Trump, Clinton and ‘Pam’s Dream’
A storyline in the long-running 1970s and ’80s primetime soap opera "Dallas" distressed loyal viewers by featuring the divorce of popular show characters Bobby and Pamela Ewing. Ratings dropped, so, a year later, Pam woke up one morning, found Bobby in the shower, and an entire season was dismissed as Pam’s dream.
If a similar "Pam’s dream" scenario were possible for America, we would wake up one morning to find a conservative Republican and an honest Democrat — today’s Ronald Reagan and Walter Mondale — as our parties’ presidential nominees. Instead, we’re facing a choice between P.T. Barnum and Evita Peron.
Following South Carolina’s GOP primary, the party frontrunners are Donald Trump and Hillary Clinton. It’s difficult to imagine two people with temperaments and character traits less-suited to the presidency. But, in a republic, votes determine nominees.
Elections often tell us more about ourselves and each other than about the candidates. Ultimately, voters who nominate those two and elevate either to the White House will get what they deserve. Unfortunately, the rest of us – the innocent – will get what they deserve, too.
Donald and Hillary can be stopped, but only Republicans can do it. Any plausible Republican candidate with a pulse can beat an opponent as inauthentic, uninspiring and dishonest as Hillary Clinton. But Trump isn’t plausible. Although he claims to be, Trump isn’t conservative, either. He has publicly praised Planned Parenthood, Canadian-style socialized medicine and Hillary Clinton: "I’m a big fan of Hillary. She’s a terrific woman. She’s a friend of mine." Trump has attempted eminent domain private property seizures for personal profit, has given money to Democrats, and he told Fox’s Bill O’Reilly he favored a "path to citizenship" for thirty million illegal immigrants.

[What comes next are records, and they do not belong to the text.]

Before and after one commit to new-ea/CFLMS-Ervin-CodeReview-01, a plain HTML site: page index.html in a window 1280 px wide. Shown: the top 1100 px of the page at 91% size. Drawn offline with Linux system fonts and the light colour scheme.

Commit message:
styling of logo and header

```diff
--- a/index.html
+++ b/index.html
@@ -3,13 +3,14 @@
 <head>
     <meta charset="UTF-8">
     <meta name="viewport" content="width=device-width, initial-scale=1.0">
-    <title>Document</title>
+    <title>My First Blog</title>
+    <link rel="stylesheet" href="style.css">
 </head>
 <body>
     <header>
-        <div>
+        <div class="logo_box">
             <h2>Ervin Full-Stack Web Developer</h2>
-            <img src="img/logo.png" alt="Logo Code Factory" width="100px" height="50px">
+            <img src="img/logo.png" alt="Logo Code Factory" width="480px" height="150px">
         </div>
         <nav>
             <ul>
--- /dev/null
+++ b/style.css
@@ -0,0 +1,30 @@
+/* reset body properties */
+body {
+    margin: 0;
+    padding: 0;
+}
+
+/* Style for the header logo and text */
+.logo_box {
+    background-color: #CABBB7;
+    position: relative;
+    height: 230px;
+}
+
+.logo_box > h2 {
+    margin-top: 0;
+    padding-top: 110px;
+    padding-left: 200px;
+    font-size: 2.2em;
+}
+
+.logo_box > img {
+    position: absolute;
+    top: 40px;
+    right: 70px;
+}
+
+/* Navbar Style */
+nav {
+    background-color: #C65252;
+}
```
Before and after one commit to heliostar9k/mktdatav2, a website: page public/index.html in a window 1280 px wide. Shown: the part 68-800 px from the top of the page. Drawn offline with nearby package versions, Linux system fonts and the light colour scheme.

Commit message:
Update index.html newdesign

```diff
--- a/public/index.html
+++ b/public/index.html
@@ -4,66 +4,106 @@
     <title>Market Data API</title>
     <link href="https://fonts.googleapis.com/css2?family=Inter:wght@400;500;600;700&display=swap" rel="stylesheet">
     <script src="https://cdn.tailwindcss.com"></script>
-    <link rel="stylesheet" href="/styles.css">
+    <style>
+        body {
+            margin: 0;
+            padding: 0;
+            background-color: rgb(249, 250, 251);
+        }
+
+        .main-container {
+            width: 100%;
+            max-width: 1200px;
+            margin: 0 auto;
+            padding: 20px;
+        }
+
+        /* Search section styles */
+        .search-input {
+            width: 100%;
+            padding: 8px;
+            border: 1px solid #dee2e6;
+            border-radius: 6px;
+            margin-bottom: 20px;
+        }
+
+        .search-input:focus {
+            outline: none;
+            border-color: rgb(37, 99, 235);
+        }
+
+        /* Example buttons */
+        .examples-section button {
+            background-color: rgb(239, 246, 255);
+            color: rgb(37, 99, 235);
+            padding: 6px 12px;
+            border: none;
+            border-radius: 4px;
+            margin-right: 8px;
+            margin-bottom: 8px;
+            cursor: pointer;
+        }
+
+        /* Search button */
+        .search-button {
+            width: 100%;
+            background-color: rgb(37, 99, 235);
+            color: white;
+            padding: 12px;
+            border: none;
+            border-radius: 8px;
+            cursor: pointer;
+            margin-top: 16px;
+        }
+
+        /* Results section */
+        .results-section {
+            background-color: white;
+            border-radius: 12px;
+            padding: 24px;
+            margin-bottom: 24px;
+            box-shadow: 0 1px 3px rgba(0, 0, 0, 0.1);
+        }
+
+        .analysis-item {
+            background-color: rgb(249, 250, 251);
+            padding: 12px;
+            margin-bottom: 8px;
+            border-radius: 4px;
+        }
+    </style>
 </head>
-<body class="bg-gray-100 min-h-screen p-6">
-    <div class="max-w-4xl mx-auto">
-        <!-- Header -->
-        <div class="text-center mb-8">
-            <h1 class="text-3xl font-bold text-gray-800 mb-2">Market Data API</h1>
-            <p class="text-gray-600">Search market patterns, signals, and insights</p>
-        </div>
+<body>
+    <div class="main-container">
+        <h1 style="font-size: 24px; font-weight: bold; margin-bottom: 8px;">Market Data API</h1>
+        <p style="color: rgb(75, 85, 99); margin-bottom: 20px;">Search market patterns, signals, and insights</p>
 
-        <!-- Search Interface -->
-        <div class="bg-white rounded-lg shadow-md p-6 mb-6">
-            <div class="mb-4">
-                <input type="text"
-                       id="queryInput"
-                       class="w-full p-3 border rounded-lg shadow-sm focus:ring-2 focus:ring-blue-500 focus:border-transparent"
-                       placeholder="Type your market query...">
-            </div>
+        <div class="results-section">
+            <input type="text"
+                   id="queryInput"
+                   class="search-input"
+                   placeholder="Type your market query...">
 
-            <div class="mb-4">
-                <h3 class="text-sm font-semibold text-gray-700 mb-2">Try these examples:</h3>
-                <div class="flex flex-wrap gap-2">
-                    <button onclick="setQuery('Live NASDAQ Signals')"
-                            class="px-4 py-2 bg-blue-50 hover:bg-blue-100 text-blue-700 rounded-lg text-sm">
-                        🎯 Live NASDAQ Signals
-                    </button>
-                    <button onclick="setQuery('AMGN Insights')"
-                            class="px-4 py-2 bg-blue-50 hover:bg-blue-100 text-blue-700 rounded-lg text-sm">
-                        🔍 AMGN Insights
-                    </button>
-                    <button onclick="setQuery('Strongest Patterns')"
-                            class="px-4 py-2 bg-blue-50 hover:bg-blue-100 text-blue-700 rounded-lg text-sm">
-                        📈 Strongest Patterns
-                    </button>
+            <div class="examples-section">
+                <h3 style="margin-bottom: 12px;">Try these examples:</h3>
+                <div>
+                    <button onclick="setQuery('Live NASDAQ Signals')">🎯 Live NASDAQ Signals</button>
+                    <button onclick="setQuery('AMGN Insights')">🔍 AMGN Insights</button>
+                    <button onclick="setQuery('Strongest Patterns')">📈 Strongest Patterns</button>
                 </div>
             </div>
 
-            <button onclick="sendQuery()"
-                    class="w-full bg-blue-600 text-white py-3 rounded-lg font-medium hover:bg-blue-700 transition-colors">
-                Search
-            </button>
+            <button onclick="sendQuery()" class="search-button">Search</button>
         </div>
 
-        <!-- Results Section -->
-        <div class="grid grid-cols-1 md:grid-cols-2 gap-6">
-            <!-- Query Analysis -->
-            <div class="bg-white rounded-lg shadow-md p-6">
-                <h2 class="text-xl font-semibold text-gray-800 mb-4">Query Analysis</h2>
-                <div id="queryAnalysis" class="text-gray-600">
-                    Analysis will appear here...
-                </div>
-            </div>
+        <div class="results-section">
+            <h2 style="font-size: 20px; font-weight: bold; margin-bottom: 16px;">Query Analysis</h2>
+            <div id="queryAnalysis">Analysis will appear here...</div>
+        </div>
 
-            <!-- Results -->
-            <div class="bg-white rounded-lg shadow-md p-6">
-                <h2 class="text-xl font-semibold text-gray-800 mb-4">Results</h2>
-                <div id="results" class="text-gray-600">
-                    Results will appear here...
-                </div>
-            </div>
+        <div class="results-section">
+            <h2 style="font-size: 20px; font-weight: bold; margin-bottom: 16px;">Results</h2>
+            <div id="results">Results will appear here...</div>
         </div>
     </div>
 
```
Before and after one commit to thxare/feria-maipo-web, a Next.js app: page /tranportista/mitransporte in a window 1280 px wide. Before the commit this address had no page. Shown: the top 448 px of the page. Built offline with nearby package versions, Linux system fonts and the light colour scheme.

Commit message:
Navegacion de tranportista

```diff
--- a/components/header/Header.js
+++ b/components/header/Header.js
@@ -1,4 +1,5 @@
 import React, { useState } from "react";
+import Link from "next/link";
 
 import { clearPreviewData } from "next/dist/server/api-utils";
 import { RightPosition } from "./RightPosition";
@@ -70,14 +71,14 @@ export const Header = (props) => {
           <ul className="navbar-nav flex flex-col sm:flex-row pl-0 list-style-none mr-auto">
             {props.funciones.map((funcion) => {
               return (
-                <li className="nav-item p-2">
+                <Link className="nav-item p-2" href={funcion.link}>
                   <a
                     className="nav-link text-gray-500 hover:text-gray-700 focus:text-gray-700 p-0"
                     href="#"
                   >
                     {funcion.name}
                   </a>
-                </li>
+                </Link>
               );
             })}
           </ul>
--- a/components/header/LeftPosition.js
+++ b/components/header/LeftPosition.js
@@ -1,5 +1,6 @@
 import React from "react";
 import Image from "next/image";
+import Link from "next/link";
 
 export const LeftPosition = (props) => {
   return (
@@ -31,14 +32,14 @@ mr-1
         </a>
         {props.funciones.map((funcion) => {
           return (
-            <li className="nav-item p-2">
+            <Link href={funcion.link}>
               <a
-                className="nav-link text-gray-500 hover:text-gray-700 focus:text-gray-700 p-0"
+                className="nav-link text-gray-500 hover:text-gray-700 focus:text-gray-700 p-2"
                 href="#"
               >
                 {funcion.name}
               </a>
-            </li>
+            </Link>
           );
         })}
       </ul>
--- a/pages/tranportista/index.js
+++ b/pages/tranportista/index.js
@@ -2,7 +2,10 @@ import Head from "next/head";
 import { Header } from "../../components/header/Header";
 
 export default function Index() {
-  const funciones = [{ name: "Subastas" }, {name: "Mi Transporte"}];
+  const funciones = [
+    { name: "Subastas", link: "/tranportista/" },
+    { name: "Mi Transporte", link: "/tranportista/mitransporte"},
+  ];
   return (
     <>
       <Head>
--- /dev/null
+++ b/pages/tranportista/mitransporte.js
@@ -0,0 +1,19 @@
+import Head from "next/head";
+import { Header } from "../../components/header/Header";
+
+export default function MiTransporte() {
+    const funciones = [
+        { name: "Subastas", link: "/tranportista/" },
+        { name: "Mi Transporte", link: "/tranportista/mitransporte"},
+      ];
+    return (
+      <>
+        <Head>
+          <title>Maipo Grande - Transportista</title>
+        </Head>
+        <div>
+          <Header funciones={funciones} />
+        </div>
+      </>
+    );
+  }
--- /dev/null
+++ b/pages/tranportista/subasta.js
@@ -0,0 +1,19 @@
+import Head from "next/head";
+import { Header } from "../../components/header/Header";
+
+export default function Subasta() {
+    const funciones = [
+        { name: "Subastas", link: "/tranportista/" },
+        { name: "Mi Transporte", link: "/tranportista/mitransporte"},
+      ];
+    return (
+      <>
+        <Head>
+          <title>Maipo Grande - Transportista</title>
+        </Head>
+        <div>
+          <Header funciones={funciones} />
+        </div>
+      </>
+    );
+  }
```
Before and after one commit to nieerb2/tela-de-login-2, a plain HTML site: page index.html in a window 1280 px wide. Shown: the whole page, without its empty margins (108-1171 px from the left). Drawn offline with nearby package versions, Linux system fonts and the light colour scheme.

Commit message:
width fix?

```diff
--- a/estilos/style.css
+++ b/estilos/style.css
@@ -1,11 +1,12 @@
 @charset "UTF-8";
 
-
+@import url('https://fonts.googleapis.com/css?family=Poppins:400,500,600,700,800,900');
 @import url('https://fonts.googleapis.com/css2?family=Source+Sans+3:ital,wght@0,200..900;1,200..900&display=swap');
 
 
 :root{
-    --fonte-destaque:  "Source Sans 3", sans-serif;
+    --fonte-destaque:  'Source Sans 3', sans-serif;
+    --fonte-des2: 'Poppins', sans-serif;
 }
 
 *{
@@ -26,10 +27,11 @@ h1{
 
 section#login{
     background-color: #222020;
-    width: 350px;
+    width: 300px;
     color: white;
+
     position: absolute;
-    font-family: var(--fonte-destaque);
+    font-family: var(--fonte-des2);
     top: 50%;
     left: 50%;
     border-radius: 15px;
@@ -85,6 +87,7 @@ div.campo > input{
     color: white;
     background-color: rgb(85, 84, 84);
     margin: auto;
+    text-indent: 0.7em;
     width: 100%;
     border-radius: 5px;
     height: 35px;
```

Trump’s self-proclaimed business celebrity is diminished by his failures: four enormous Chapter 11 bankruptcies, Trump University, Trump Air, Trump Steaks, Trump Vodka, Trump Ties (Made in China) and the United States Football League.
South Carolina narrowed the field, leaving a three-man race for the GOP nomination. Jeb Bush’s post-South Carolina withdrawal was actually bad news for Trump. When Ben Carson and John Kasich bow out, conditions will worsen for the frontrunner.
Their combined votes in South Carolina far exceeded Trump’s, so, if they wish to stop him, Marco Rubio and Ted Cruz must change their strategies. Head-to-head polling shows both men beating Trump, so Rubio and Cruz have been hammering each other trying to become the lone surviving anti-Donald. This strategy may make sense to both campaigns, but, if the two have reached a political second-place standoff, it’s not practical. Sooner rather than later, they must work together to defeat Trump. Failing that, like Jeb Bush, one must muster the selflessness and patriotism to step aside and allow the other to win the nomination.
Trump can be beaten in a two-man race, but not three. Pro-Hillary media know that either Cruz or Rubio can defeat Hillary Clinton, but Trump cannot. That’s why they give Donald seemingly-limitless free publicity.